Tesla CEO Elon Musk on Wednesday revised the financing plan for his proposed $44 billion purchase of Twitter, raising investor hopes that the unpredictable billionaire still intends to pull off a deal roiled by market turbulence and Musk’s not-entirely-explicable concerns about the number of fake accounts on Twitter.
The news overshadowed Twitter’s regularly scheduled annual shareholder meeting earlier Wednesday. Shareholders didn’t address the Musk deal directly — that vote will be scheduled for an as-yet undetermined future date, should the deal proceed. Twitter shares jumped 5.5% to $39.22 in after-market trading, building on a 3.9% rise during regular trading.
The financing changes outlined in a regulatory filing would shave $6.25 billion from the lending package Musk had previously lined up for the Twitter buyout. That means Musk will need to raise that sum in stock commitments instead of debt. That would bring the equity — that is, stock-based — portion of the deal to $33.5 billion, up from the $27.25 billion Musk disclosed three weeks ago.
The filing with the Securities and Exchange Commission didn’t go into much detail on where Musk will get the additional equity, but emphasized he is still trying to persuade his friend and former Twitter CEO Jack Dorsey — a supporter of the buyout — to throw his stock into the financing package.
Dorsey, also a Twitter cofounder, owns a 2.4% stake currently worth about $700 million, based on the company’s closing stock price Wednesday, according to FactSet Research. Musk owns a nearly 9.6% stake worth $2.7 billion.
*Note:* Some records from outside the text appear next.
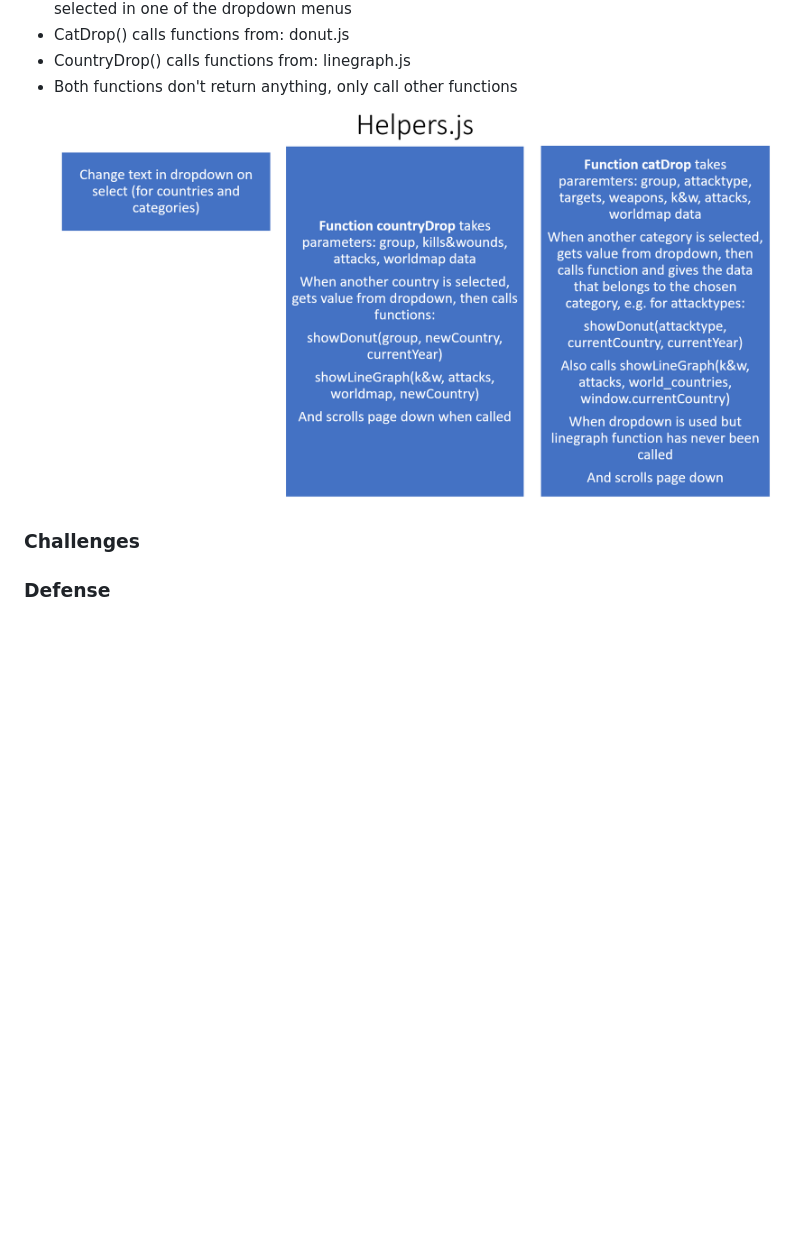
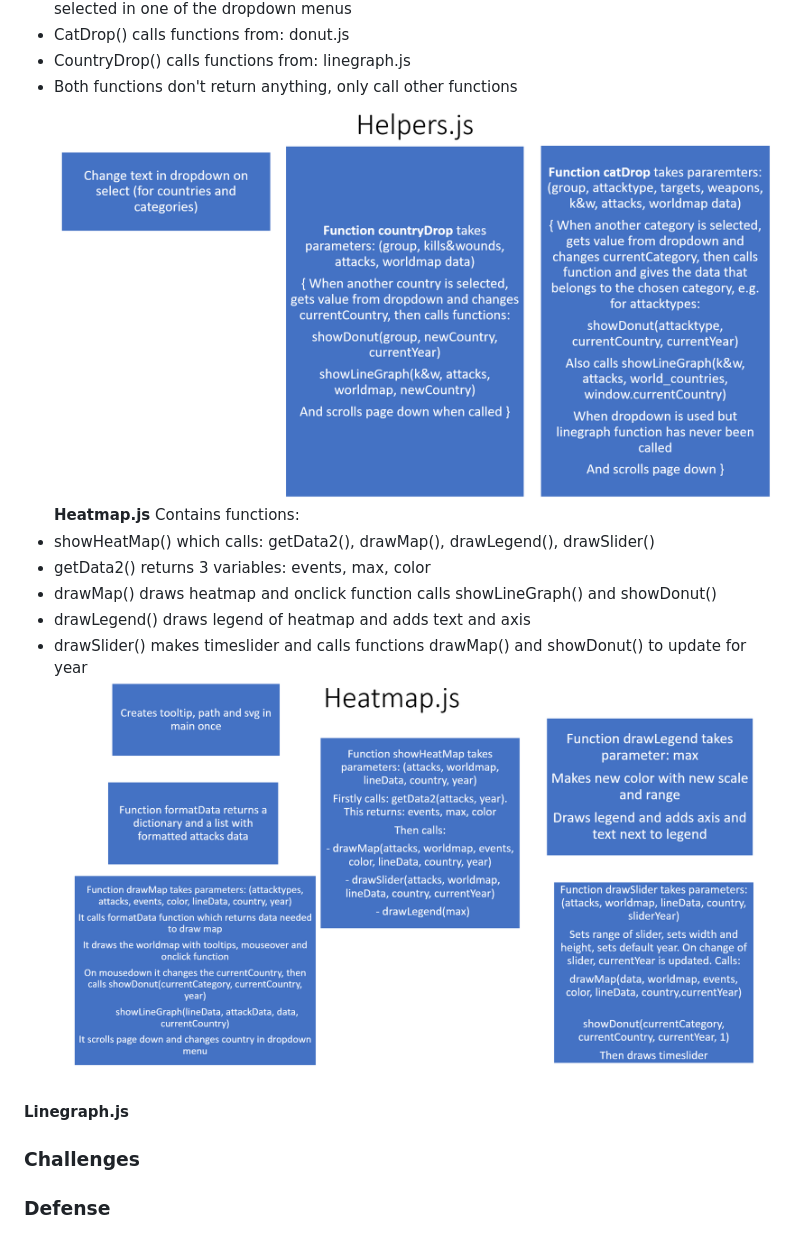
Before and after one commit to kim66003/project, a Markdown page: REPORT.md, the part around the change. Drawn GitHub-style; pictures changed too: doc/report/heatmap.png (added), doc/report/helpers.png; blank space fills up the shorter version.

Commit message:
report

```diff
--- a/REPORT.md
+++ b/REPORT.md
@@ -52,8 +52,16 @@ Calls functions from:
 - CountryDrop() calls functions from: linegraph.js
 - Both functions don't return anything, only call other functions
 ![alt text](https://github.com/kim66003/project/blob/master/doc/report/helpers.png)
+<b>Heatmap.js</b>
+Contains functions:
+- showHeatMap() which calls: getData2(), drawMap(), drawLegend(), drawSlider()
+- getData2() returns 3 variables: events, max, color
+- drawMap() draws heatmap and onclick function calls showLineGraph() and showDonut()
+- drawLegend() draws legend of heatmap and adds text and axis
+- drawSlider() makes timeslider and calls functions drawMap() and showDonut() to update for year
+![alt text](https://github.com/kim66003/project/blob/master/doc/report/heatmap.png)
 
-
+<b>Linegraph.js</b>
 
 
 
```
Wednesday was also Dorsey’s last day as a member of Twitter’s board, a date established when he resigned as CEO last November.
The nuts and bolts of the financing package weren’t as significant to investors as the news that Musk apparently still plans to complete his Twitter buyout. Serious doubts about Musk’s resolve have hung over the deal since he announced he was putting it “on hold”— something experts say he can’t really do unilaterally — until Twitter provide public proof to support its claims that fewer than 5% of its accounts are fakes powered by spam bots.
Even assuming the share price rise continues into regular trading Thursday, Twitter is still changing hands well below the $54.20 per share that Musk agreed to pay just a month ago.
Wedbush Securities analyst Dan Ives said the persistent gap between Musk’s offer price and Twitter’s stock price indicates that most investors still believe the billionaire will walk away from the deal unless the company agrees to a lower price. Twitter’s board has so far insisted it won’t do that.
Earlier this week, Ives estimated that there was a 60% chance that Musk would call off the Twitter deal and pay a $1 billion breakup fee, risking a potential lawsuit by the company. With Musk now trying to secure a new financing package, Ives believes there is a 50-50 chance of the deal happening, but only if Twitter’s board is willing to sell for significantly less than the agreed-upon price. “Musk is hedging his bets here, but the big elephant in the room remains,” Ives said.
Twitter dealt with another potential headache Wednesday by agreeing to a $150 million penalty to settle allegations that it violated its users’ privacy to help sell advertising from 2013 to 2019 in a case brought by the U.S. Department of Justice and Federal Trade Commission.
Earlier at the shareholder meeting, CEO Parag Agrawal stated up front that that executives wouldn’t be answering any questions surrounding the Musk bid. Even a question from a stockholder asking what will happen to his shares if someone buys Twitter and takes it private was shot down. (If this happens, the stockholder would be paid the agreed-upon purchase price for each share and the stock would be delisted).
Musk did not join the meeting, although he could have, being one of Twitter’s largest shareholders.
But the drama surrounding his offer — almost all of it created by Musk himself — threatened to spill over into Wednesday’s proceedings. Shareholders raising proposals for a vote frequently invoked his name. One proposal, by the New York State Common Retirement Fund, called for a report on Twitter’s policies and procedures around political contributions using corporate funds. It passed in a preliminary vote.
Two proposals brought by conservative-leaning groups failed to garner enough votes to pass. One called for an audit on the company’s “impacts on civil rights and non-discrimination” and referred to “’anti-racism’ programs that seek to establish ‘racial/social equity’” as “themselves deeply racist.” The other sought more disclosure on the company’s lobbying activities.
Several proposals spoke to the deep existential conflict that’s been playing out among Twitter’s users, employees, shareholders and employees. While shareholders on one side lambasted the company for what they see as too-liberal politics and a bias against conservatives (for which there is no reliable evidence), others said the company is failing to protect users from harassment, abuse and misinformation.